This year, Tao's master dim sum chef Lo Tian Sion commemorates the festival with five varieties of rice dumplings which will available until 9 June 2016.
Handmade fresh daily by the chef who has over two decades of experience, the most impressive variant has to be abalone sea treasure rice dumpling (RM72.80 nett per piece). Instead of the customary ginger powder, Chef Lo has used five spice powder to give the humongous chung a different accent.
We had a sneak sampling of the gigantic dumpling which came packed with roast duck, salted egg yolk, baby abalone, dried scallop, dried oysters, sea cucumber and other delectable ingredients. Chockful of hearty flavours, it was the day's crowd fave as the huge portion was left us replete and happily satisfied.
Personally, I found the mini red bean paste dumplings (RM14 nett for two pieces) a classic winner.

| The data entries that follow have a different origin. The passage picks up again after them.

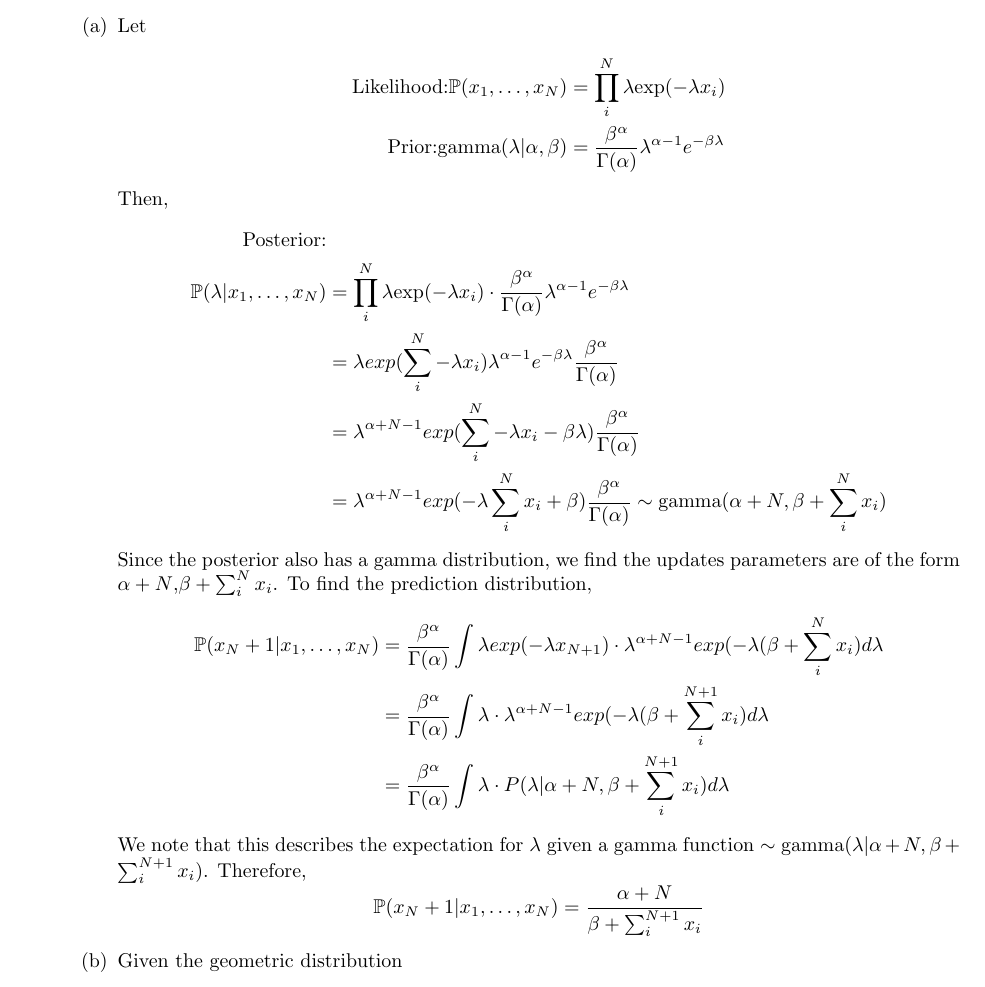
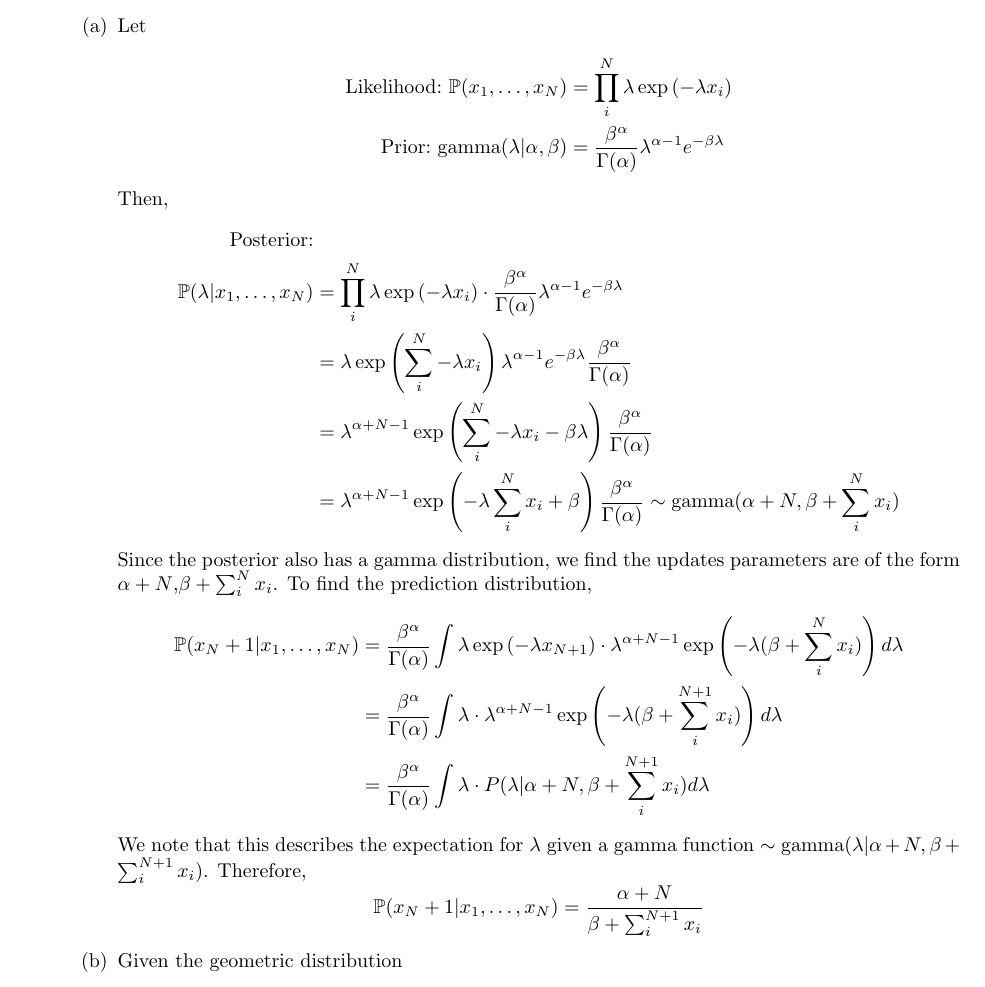
Before and after one commit to franklinhu/ml-fa2011, a LaTeX document (a5/a5.franklin.hu_sunil.pedapudi.tex): part of page 1 of 3, cut so that both start at the same text. Compiled offline with pdfLaTeX.

Commit message:
Fix tex errors

```diff
--- a/a5/a5.franklin.hu_sunil.pedapudi.tex
+++ b/a5/a5.franklin.hu_sunil.pedapudi.tex
@@ -16,24 +16,24 @@ Assignment 5 \\
             \item % 1a
                 Let
                 \begin{align*}
-                    \textnormal{Likelihood:} \pr(x_1,\hdots,x_N) &=
-                        \prod_i^N\lambda\mathrm{exp}(-\lambda x_i)\\
-                    \textnormal{Prior:} \mathrm{gamma}(\lambda|\alpha,\beta) &=
+                    \textnormal{Likelihood:\ } \pr(x_1,\hdots,x_N) &=
+                        \prod_i^N\lambda\exp\left(-\lambda x_i\right)\\
+                    \textnormal{Prior:\ } \mathrm{gamma}(\lambda|\alpha,\beta) &=
                         \frac{\beta^\alpha}{\Gamma(\alpha)}\lambda^{\alpha-1}e^{-\beta\lambda}
                 \end{align*}
                 Then,
                 \begin{align*}
                     \textnormal{Posterior:}\\
                     \pr(\lambda|x_1,\hdots,x_N) &=
-                        \prod_i^N\lambda\mathrm{exp}(-\lambda x_i)\cdot
+                        \prod_i^N\lambda\exp\left(-\lambda x_i\right)\cdot
                         \frac{\beta^\alpha}{\Gamma(\alpha)}
                         \lambda^{\alpha-1}e^{-\beta\lambda}\\
-                    &=  \lambda exp(\sum_i^N -\lambda x_i)
+                    &=  \lambda \exp\left(\sum_i^N -\lambda x_i\right)
                         \lambda^{\alpha-1}e^{-\beta\lambda}
                         \frac{\beta^\alpha}{\Gamma(\alpha)}\\
-                    &=  \lambda^{\alpha+N-1}exp(\sum_i^N -\lambda x_i - \beta\lambda)
+                    &=  \lambda^{\alpha+N-1}\exp\left(\sum_i^N -\lambda x_i - \beta\lambda\right)
                         \frac{\beta^\alpha}{\Gamma(\alpha)}\\
-                    &=  \lambda^{\alpha+N-1}exp(-\lambda\sum_i^Nx_i + \beta)
+                    &=  \lambda^{\alpha+N-1}\exp\left(-\lambda\sum_i^Nx_i + \beta\right)
                         \frac{\beta^\alpha}{\Gamma(\alpha)}
                         \sim \textnormal{gamma}(\alpha+N,\beta+\sum_i^Nx_i)
                 \end{align*}
@@ -42,10 +42,10 @@ Assignment 5 \\
                 To find the prediction distribution,
                 \begin{align*}
                     \pr(x_N+1|x_1,\hdots,x_N) &= \frac{\beta^\alpha}{\Gamma(\alpha)}
-                        \int\lambda exp(-\lambda x_{N+1})
-                        \cdot\lambda^{\alpha+N-1}exp(-\lambda(\beta+\sum_i^{N}x_i) d\lambda\\
+                        \int\lambda \exp\left(-\lambda x_{N+1}\right)
+                        \cdot\lambda^{\alpha+N-1}\exp\left(-\lambda(\beta+\sum_i^{N}x_i)\right) d\lambda\\
                     &=  \frac{\beta^\alpha}{\Gamma(\alpha)} \int\lambda
-                        \cdot\lambda^{\alpha+N-1}exp(-\lambda(\beta+\sum_i^{N+1}x_i) d\lambda\\
+                        \cdot\lambda^{\alpha+N-1}\exp\left(-\lambda(\beta+\sum_i^{N+1}x_i)\right) d\lambda\\
                     &=  \frac{\beta^\alpha}{\Gamma(\alpha)} \int\lambda
                         \cdot P(\lambda|\alpha+N,\beta+\sum_i^{N+1}x_i) d\lambda
                \end{align*}
@@ -53,7 +53,7 @@ Assignment 5 \\
                     gamma function \(\sim \textnormal{gamma}(\lambda|\alpha+N, \beta+\sum_i^{N+1}x_i)\).
                     Therefore,
                \begin{equation*}
-                   \pr(x_N+1|x_1,\hdots,x_N) &= \frac{\alpha+N}{\beta+\sum_i^{N+1}x_i}
+                   \pr(x_N+1|x_1,\hdots,x_N) = \frac{\alpha+N}{\beta+\sum_i^{N+1}x_i}
                \end{equation*}
 
             \item % 1b
```
Also changed, not shown: a5/a5.franklin.hu_sunil.pedapudi.pdf.
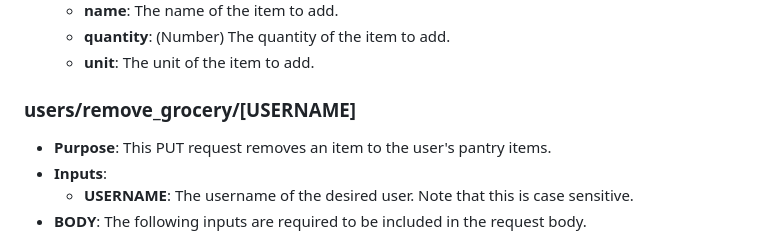
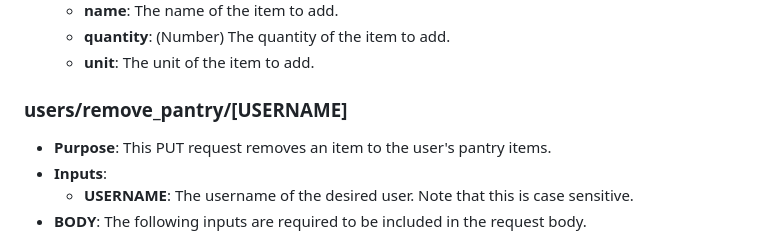
Before and after one commit to sarah-is-coding/HomeCookHub, a Markdown page: api/readme.md, the part around the change. Drawn GitHub-style.

Commit message:
Update readme.md
fixed typo in documentation

```diff
--- a/api/readme.md
+++ b/api/readme.md
@@ -140,7 +140,7 @@ Currently the api is run locally on localhost 9000. All urls should be proceeded
    - **quantity**: (Number) The quantity of the item to add.
    - **unit**: The unit of the item to add.
 
-### users/remove_grocery/[USERNAME]
+### users/remove_pantry/[USERNAME]
  - **Purpose**: This PUT request removes an item to the user's pantry items.
  - **Inputs**:
     - **USERNAME**: The username of the desired user. Note that this is case sensitive.
```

The plain sticky rice was compact enough and boasted a generous filling of mildly sweet red bean mash.
Another savoury version consists of dried oyster with braised peanuts and black eyed beans (RM22 nett per piece) wrapped in an elongated parcel. Traditionalists will enjoy this tasty offering which stays close to the familiar ham yuk chung (savoury meat dumplings) taste of yesteryear.
The chef's inventive streak rises to fore in the spicy Nyonya rice dumpling with dried shrimps and diced chicken dumpling (RM24.80 nett). Boldly accentuated with homemade Nyonya sauce - a robust blend of dried shrimps, dried chilli and five spices powder, the rice dumpling should appeal to those partial to strong, piquant flavoured food. The purist in me yearns for the sweetish nuance of candied wintermelon which makes Nyonya changs so distinctly different.
Mindful of health-conscious diners, Chef Lo has created mini rice dumplings with preserved winter melon, maraschino cherries, dried strawberries, raisins, lotus seeds and dried mango (RM14 nett) for them. I had expected it to be sweet but thankfully it was not. Some mango sauce is served with the dumplings for moistness.